The National Association For Continence (NAFC) suggests training your bladder several weeks before leaving for a trip. Training your quadriceps may be easier, but muscles also control the bladder so it is possible to get yours in shape.

Create a bathroom diary.To begin the NAFC site recommends keeping a diary that tracks when you urinate, how long you go between bathroom trips, and any relevant diet information.

Schedule bathroom visits. Then use your diary to figure out how often you use the bathroom and add 15 minutes to create a schedule. For instance, if you find you have to go every hour make it a goal to use the bathroom every hour and 15 minutes. It’s important to make time to use the bathroom even if you don’t have to go. After a few days add another 15 minutes.

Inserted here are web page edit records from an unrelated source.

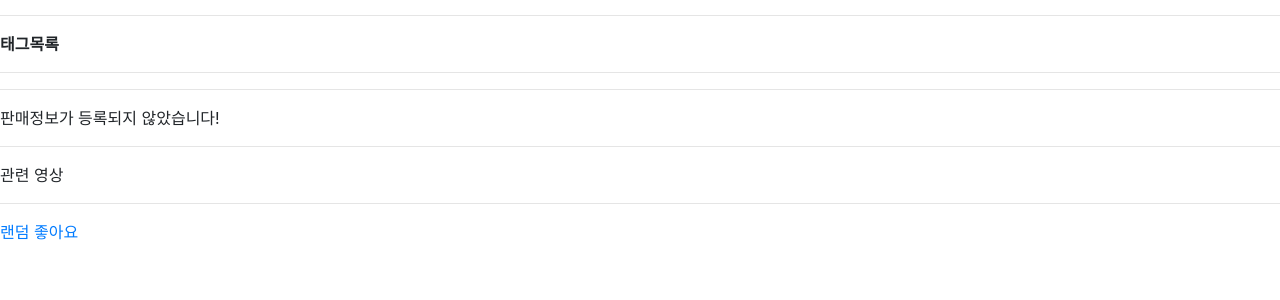
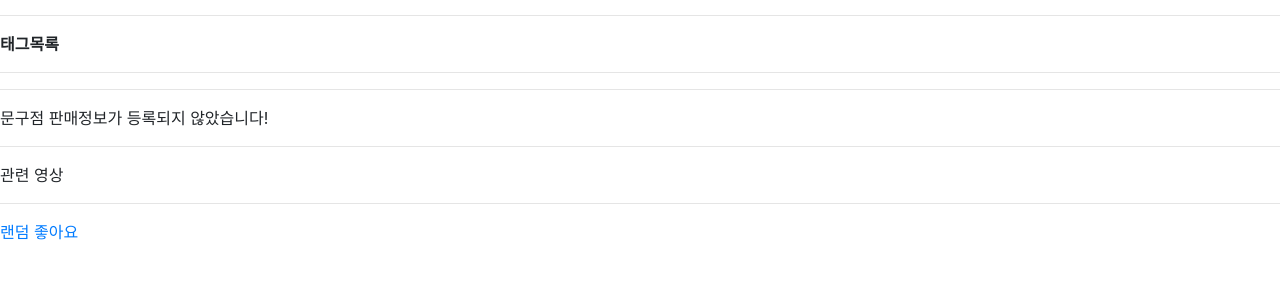
Before and after one commit to pcjs156/LionStore, a Django app: template mainApp/templates/productDetail.html in a window 1280 px wide. Shown: the part 355-655 px from the top of the page. Run offline with Django 3.2, Linux system fonts and the light colour scheme; the template is opened without the code that fills it, so the values that code supplies are empty; some libraries are stand-ins or nearby versions.

Commit message:
issue #22) 뭐가문제지

```diff
--- a/mainApp/templates/productDetail.html
+++ b/mainApp/templates/productDetail.html
@@ -109,18 +109,19 @@
 
 <hr>
 
+{% if user.is_Stationer %}
 <!-- 문구점 사장님인 경우에만 판매정보 입력 가능 -->
-{% if user.is_Stationer %}
 <div><a href="{% url 'stationerSellInfoCreate' product_id=product.id %}">문구점 판매정보 추가</a></div>
 {% endif %}
 
-<!-- 판매정보가 등록된 경우 -->
 {% if hasStationerSellInfo %}
-<!-- 위치 정보가 입력되어 있는가? -->
+<!-- 문구점 판매정보가 등록된 경우 -->
 {% if nullLocation %}
+<!-- 위치 정보가 입력되어 있지 않은 경우 -->
 <div>위치 정보가 입력되지 않았습니다.</div>
 <div>해당 기능을 이용하시려면 <a href="{% url 'setLocation' %}">위치를 설정</a>해주세요.</div>
 {% else %}
+<!-- 위치 정보가 입력되어 있는 경우 -->
 <div id="map" style="width:100%;height:350px;"></div>
 {% endif %}
 
@@ -140,15 +141,15 @@
 <br>
 {% endfor %}
 
-<!-- 판매정보가 등록되지 않은 경우 -->
 {% else %}
-<div>판매정보가 등록되지 않았습니다!</div>
+<!-- 문구점 판매정보가 등록되지 않은 경우 -->
+<div>문구점 판매정보가 등록되지 않았습니다!</div>
 {% endif %}
 
 
 <script>
+{% if user.is_WebSeller %}
 // 웹 판매자인 경우
-{% if user.is_WebSeller %}
 // HTML5의 geolocation으로 사용할 수 있는지 확인합니다
 if (navigator.geolocation) {
     // GeoLocation을 이용해서 접속 위치를 얻어옵니다
@@ -170,8 +171,8 @@ var mapContainer = document.getElementById('map'), // 지도를 표시할 div
         level: {{ zoomLevel }} // 지도의 확대 레벨
     };
 
+{% else %}
 // 웹 판매자가 아닌 경우
-{% else %}
 var mapContainer = document.getElementById('map'), // 지도를 표시할 div
     mapOption = {
         center: new kakao.maps.LatLng({{ centerLatitude }}, {{ centerLongitude }}), // 지도의 중심좌표
--- a/mainApp/views.py
+++ b/mainApp/views.py
@@ -140,7 +140,7 @@ def productDetail_view(request, product_id):
                 zoomLevel = getZoomLevel(centerLatLon, stationerSellInfoList)
                 content['zoomLevel'] = zoomLevel
 
-    content['centerLatitude'], content['centerLongitude'] = centerLatitude, centerLongitude
+                content['centerLatitude'], content['centerLongitude'] = centerLatitude, centerLongitude
 
 
     return render(request, 'productDetail.html', content)
```
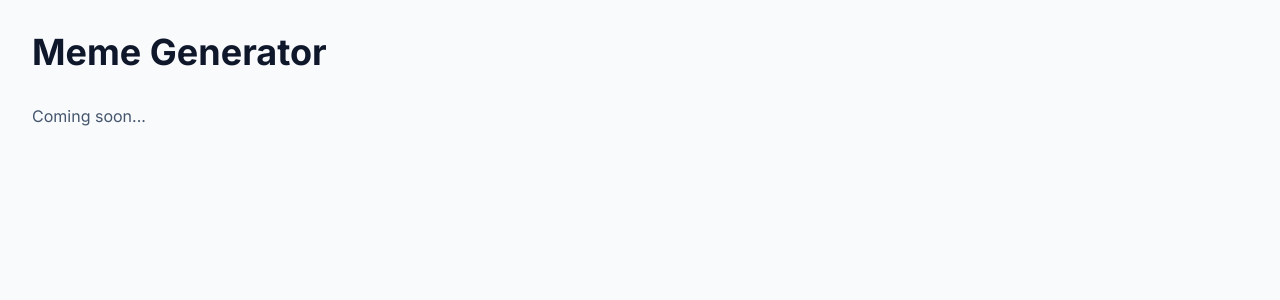
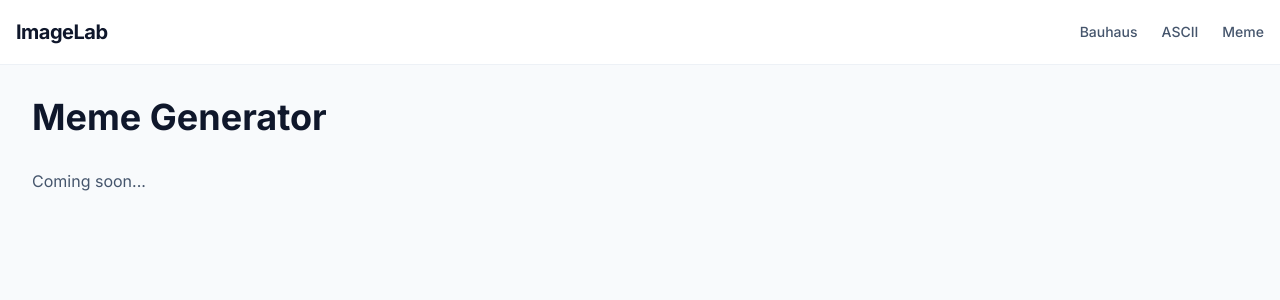
Before and after one commit to pederespen/imagelab, a Next.js app: page /meme in a window 1280 px wide. Shown: the top 300 px of the page. Built offline with nearby package versions, Linux system fonts and the light colour scheme.

Commit message:
add page header

```diff
--- a/app/layout.tsx
+++ b/app/layout.tsx
@@ -1,6 +1,7 @@
 import type { Metadata } from 'next'
 import { Inter } from 'next/font/google'
 import './globals.css'
+import Header from '@/components/Header'
 
 const inter = Inter({ subsets: ['latin'] })
 
@@ -12,7 +13,10 @@ export const metadata: Metadata = {
 export default function RootLayout({ children }: { children: React.ReactNode }) {
   return (
     <html lang="en">
-      <body className={inter.className}>{children}</body>
+      <body className={inter.className}>
+        <Header />
+        {children}
+      </body>
     </html>
   )
 }
--- /dev/null
+++ b/components/Header.tsx
@@ -0,0 +1,38 @@
+import Link from 'next/link'
+
+export default function Header() {
+  return (
+    <header className="sticky top-0 z-50 bg-white border-b border-slate-200/60 backdrop-blur-sm bg-white/95">
+      <div className="container mx-auto px-4">
+        <div className="flex items-center justify-between h-16">
+          <Link href="/" className="flex items-center gap-2 group">
+            <span className="text-xl font-bold text-slate-900 tracking-tight group-hover:text-slate-700 transition-colors">
+              ImageLab
+            </span>
+          </Link>
+
+          <nav className="flex items-center gap-6">
+            <Link
+              href="/bauhaus"
+              className="text-sm font-medium text-slate-600 hover:text-slate-900 transition-colors"
+            >
+              Bauhaus
+            </Link>
+            <Link
+              href="/ascii"
+              className="text-sm font-medium text-slate-600 hover:text-slate-900 transition-colors"
+            >
+              ASCII
+            </Link>
+            <Link
+              href="/meme"
+              className="text-sm font-medium text-slate-600 hover:text-slate-900 transition-colors"
+            >
+              Meme
+            </Link>
+          </nav>
+        </div>
+      </div>
+    </header>
+  )
+}
```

By gradually increasing the time between breaks you train your bladder and your brain to prolong those frequent trips to the bathroom.

Master those Kegels.These exercises are great for strengthening your pelvic floor muscles, which are key to controlling leaks. To find these muscles stop yourself from urinating midstream the next time you go to the bathroom – those are the pelvic floor muscles. You can practice Kegels either lying or sitting down by tightening the muscles and holding for five seconds and then releasing for five seconds. Continue holding and releasing four or five times in a row. Aim for at least three sets of Kegels a day. The exercises found on the Carin app are also a great strengthening option.

Travel Considerations

While a trained bladder will take you far it’s always best to be prepared.  Here are a few tips to consider when planning for your next travel adventure.

 Travelling by plane. Book early and reserve a seat on the aisle and near the bathroom. Use the toilet as close to the boarding time as possible and again soon before landing because it may take awhile to get to the gate. Wear dark clothing to disguise possible leaks. Also remember to bring an extra set of clothes in your carry on bag just in case of accidents, and choose an outfit that is easy to remove because those airplane bathrooms are tiny!

Travelling by car. Make sure your travel partners understand your frequent need for stops and look along the route for restrooms. There are many apps and websites to help you. Check out SitOrSquat, which is an app sponsored by Charmin toilet paper and helps users find public restrooms worldwide. Bathroom Scoutis another app that provides the locations for nearly 1.3 million restrooms throughout the world. The NAFC also provides a tool called “Find a bathroom”that includes the above-mentioned apps plus many more.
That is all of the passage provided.